But Mies compromised himself by trying to play it too close to the Nazis in the 1930s. Although somewhat unsure, he was the only major architect in Germany to have signed a “patriotic appeal” to artists, architects and writers to support the Nazi party. He had hopes that party leaders would favor the kind of modern architecture he and colleagues espoused. His colleagues were appalled. Some never forgave him.
The Nazis, in the end, were no less hostile. They ultimately made it clear that they wanted nothing to do with him or with “degenerate” modern architecture that was “un-German.”
Where prominent Jewish architects had fled Germany early in the 1930s, and more politically astute architects like Walter Gropius had quickly followed, Mies tried to hang on, and finally left for good in 1938. He then became head of the architecture department at the Illinois Institute of Technology and saw the flowering of his style of design in the United States.
Most historians have concluded that he was apolitical and naive, his actions colored by ambition.

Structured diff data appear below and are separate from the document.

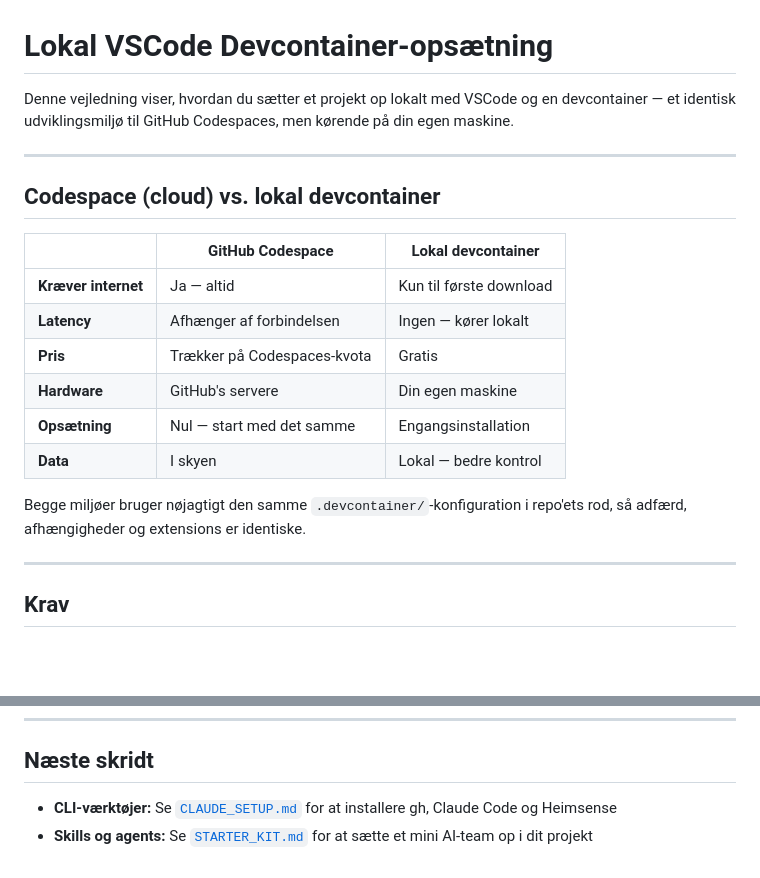
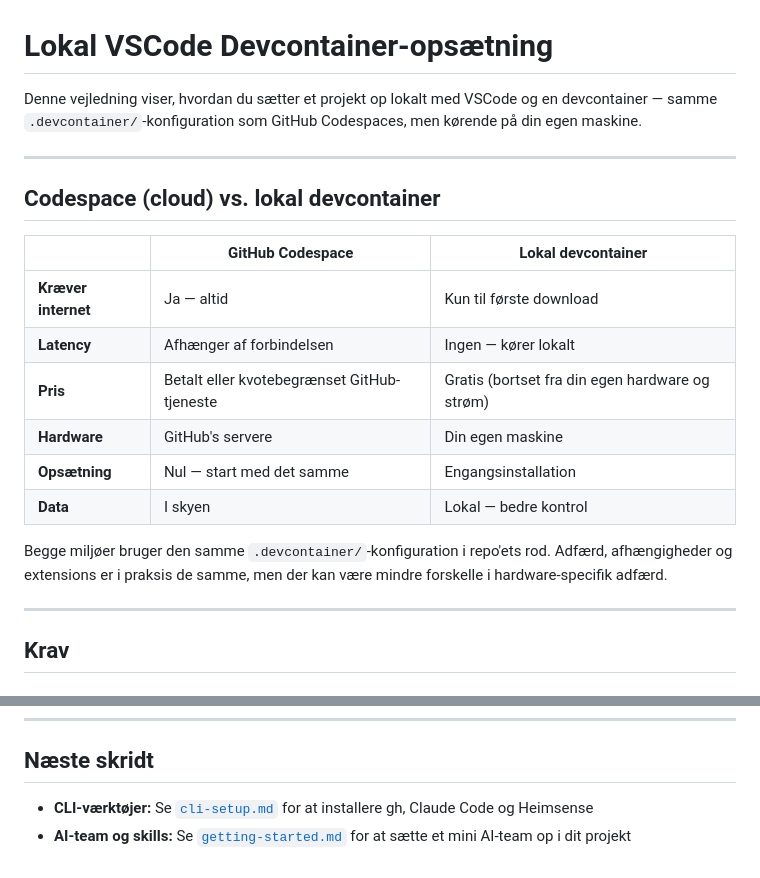
Before and after one commit to Simple-Bookings/claude-starter-kit, a Markdown page: DEV_SETUP.md, 2 parts joined by grey strips. GitHub-like rendering; blank space fills up the shorter version.

Commit message:
fix: punch list — integrate, DEV_SETUP, feature-branch
integrate:
- Loop-check bruger nu python3 ## Status læsning (ikke grep '^MERGED$')
- Fjern ubrugt REPO fra INT-1

DEV_SETUP:
- Pris: 'Trækker på kvota' → 'Betalt eller kvotebegrænset GitHub-tjeneste'
- 'identisk udviklingsmiljø' → 'samme .devcontainer/ konfiguration'
- 'adfærd er identiske' → 'i praksis de samme' (mere præcis)

feature-branch:
- Tilføj note om repos uden develop-branch

This has been developed by Cura AI Team

```diff
--- a/DEV_SETUP.md
+++ b/DEV_SETUP.md
@@ -1,6 +1,6 @@
 # Lokal VSCode Devcontainer-opsætning
 
-Denne vejledning viser, hvordan du sætter et projekt op lokalt med VSCode og en devcontainer — et identisk udviklingsmiljø til GitHub Codespaces, men kørende på din egen maskine.
+Denne vejledning viser, hvordan du sætter et projekt op lokalt med VSCode og en devcontainer — samme `.devcontainer/`-konfiguration som GitHub Codespaces, men kørende på din egen maskine.
 
 ---
 
@@ -10,12 +10,12 @@ Denne vejledning viser, hvordan du sætter et projekt op lokalt med VSCode og en
 |---|---|---|
 | **Kræver internet** | Ja — altid | Kun til første download |
 | **Latency** | Afhænger af forbindelsen | Ingen — kører lokalt |
-| **Pris** | Trækker på Codespaces-kvota | Gratis |
+| **Pris** | Betalt eller kvotebegrænset GitHub-tjeneste | Gratis (bortset fra din egen hardware og strøm) |
 | **Hardware** | GitHub's servere | Din egen maskine |
 | **Opsætning** | Nul — start med det samme | Engangsinstallation |
 | **Data** | I skyen | Lokal — bedre kontrol |
 
-Begge miljøer bruger nøjagtigt den samme `.devcontainer/`-konfiguration i repo'ets rod, så adfærd, afhængigheder og extensions er identiske.
+Begge miljøer bruger den samme `.devcontainer/`-konfiguration i repo'ets rod. Adfærd, afhængigheder og extensions er i praksis de samme, men der kan være mindre forskelle i hardware-specifik adfærd.
 
 ---
 
@@ -287,5 +287,5 @@ Genindlæs VSCode eller genstart containeren for at ændringer træder i kraft.
 
 ## Næste skridt
 
-- **CLI-værktøjer:** Se [`CLAUDE_SETUP.md`](./CLAUDE_SETUP.md) for at installere gh, Claude Code og Heimsense
-- **Skills og agents:** Se [`STARTER_KIT.md`](./STARTER_KIT.md) for at sætte et mini AI-team op i dit projekt
+- **CLI-værktøjer:** Se [`cli-setup.md`](./cli-setup.md) for at installere gh, Claude Code og Heimsense
+- **AI-team og skills:** Se [`getting-started.md`](./getting-started.md) for at sætte et mini AI-team op i dit projekt
```
Also changed, not shown: 2 other files.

Frank Lloyd Wright (1867-1959) contributed his own curious notions to this mix. Wright’s revolutionary designs in the early 1900s significantly influenced the European architects as they were trying to develop their ideas of modernism. He showed them new ways to treat space in a building, and they quickly took it to heart.
Yet, genius that he was, Wright’s outlandish self-importance is almost laughable. When World War II came, Wright sought to have military deferments issued for all the young men who were his apprentices. He argued that their work in his studio would be so important to the United States after the war, they should be able to continue it uninterrupted.
This was no timid proposal. Wright organized a letter campaign by other prominent citizens and he even appealed his case directly, by letter, to President Franklin Roosevelt.
It was all to no avail, of course. But two of his apprentices, ever loyal to their master, went to jail rather than serve.
Wright, Mies and Corbusier were, indeed, the masters of modern architecture. They sought to create architecture that would reflect the “spirit of their times.” But it’s clear that, in some respects, they didn’t understand those times at all.
John Conti is a former news reporter who has written extensively over the years about architecture, planning and historic-preservation issues.